In this volume, Gabriele Spilker proposes two factors for the differences in developing countries’ environmental performance: integration into the international system and domestic political institutions. Focusing on developing countries generally but also closely examining important global powers such as China and India, Spilker employs a rigorous quantitative analysis to demonstrate the importance of considering various aspects of the international system, in order to draw more comprehensive conclusions about how globalization affects environmental performance. She asserts that democratic political institutions can shield developing countries from the negative consequences of either trade or foreign direct investment. But at the same time, developing countries, by avoiding demanding commitments, are more likely to use environmental treaties as a cover than as a real plan of action.
Adding a new dimension to the existing body of research on environmental quality and commitment, Spilker convincingly demonstrates how international and domestic political factors interact to shape developing countries’ ability and willingness to care for their natural environment.
"This study pioneers the application of sophisticated statistical techniques and theoretical ideas drawn from modern comparative political economy to environmental politics in developing countries. It is able to rigorously demonstrate the effects of economic growth, integration into the international political system, and the interaction between domestic and international influences. Yet the discussion is easily accessible and provides the reader with considerable insight into the background literature. It should be widely read, not only by those interested in environmental politics but also by all those interested in comparative politics."
—Hugh Ward, University of Essex
"A pioneering and ambitious effort to systematically explain patterns of environmental policy outcomes in developing countries. This book by Gabriele Spilker is a serious contribution to the literature and a must-read for anyone who is interested in environmental politics in the developing world, one of the most important and promising areas for enriching our understanding of global environmental politics."
—Xun Cao, Pennsylvania State University
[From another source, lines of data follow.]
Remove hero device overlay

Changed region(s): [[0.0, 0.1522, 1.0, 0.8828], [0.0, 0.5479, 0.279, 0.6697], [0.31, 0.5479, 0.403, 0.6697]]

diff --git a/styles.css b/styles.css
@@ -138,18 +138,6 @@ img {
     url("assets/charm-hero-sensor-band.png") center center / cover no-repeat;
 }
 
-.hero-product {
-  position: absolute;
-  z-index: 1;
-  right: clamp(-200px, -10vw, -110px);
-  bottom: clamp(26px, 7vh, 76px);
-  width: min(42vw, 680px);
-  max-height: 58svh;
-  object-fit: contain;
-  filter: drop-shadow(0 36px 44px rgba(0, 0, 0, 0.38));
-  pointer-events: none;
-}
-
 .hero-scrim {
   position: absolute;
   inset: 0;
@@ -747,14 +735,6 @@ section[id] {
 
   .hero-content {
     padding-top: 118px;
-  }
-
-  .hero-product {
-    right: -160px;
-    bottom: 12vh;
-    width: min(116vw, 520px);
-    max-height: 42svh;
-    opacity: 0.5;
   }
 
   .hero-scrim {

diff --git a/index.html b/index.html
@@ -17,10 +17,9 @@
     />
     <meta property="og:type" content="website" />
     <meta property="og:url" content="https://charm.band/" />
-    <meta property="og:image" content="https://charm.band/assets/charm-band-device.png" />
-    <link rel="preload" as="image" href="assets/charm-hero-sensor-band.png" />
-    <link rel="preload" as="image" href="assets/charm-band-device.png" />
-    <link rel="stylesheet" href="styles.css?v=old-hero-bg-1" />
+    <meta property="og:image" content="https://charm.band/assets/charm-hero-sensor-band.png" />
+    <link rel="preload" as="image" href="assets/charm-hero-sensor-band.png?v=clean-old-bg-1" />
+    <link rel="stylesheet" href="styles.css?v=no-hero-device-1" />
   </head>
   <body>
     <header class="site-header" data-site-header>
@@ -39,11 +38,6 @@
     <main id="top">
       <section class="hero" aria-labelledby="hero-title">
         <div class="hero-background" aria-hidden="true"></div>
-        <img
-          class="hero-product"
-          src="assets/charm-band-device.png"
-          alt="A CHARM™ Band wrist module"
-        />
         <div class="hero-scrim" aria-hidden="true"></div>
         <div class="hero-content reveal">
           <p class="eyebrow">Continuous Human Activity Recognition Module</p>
1: Introduction. 2: What is Driving Environmental Quality? Domestic versus International Integration. 3: Disentangling the Effect of IO Membership. 4: Joint Effects of Economic Globalization and Political Institutions on Environmental Quality in Developing Countries.5: What is Driving Environmental Commitment? Domestic versus International Integration.6: Treaty Design and Environmental Commitment. 7: Environmental Performance in China and India. 8: Conclusion.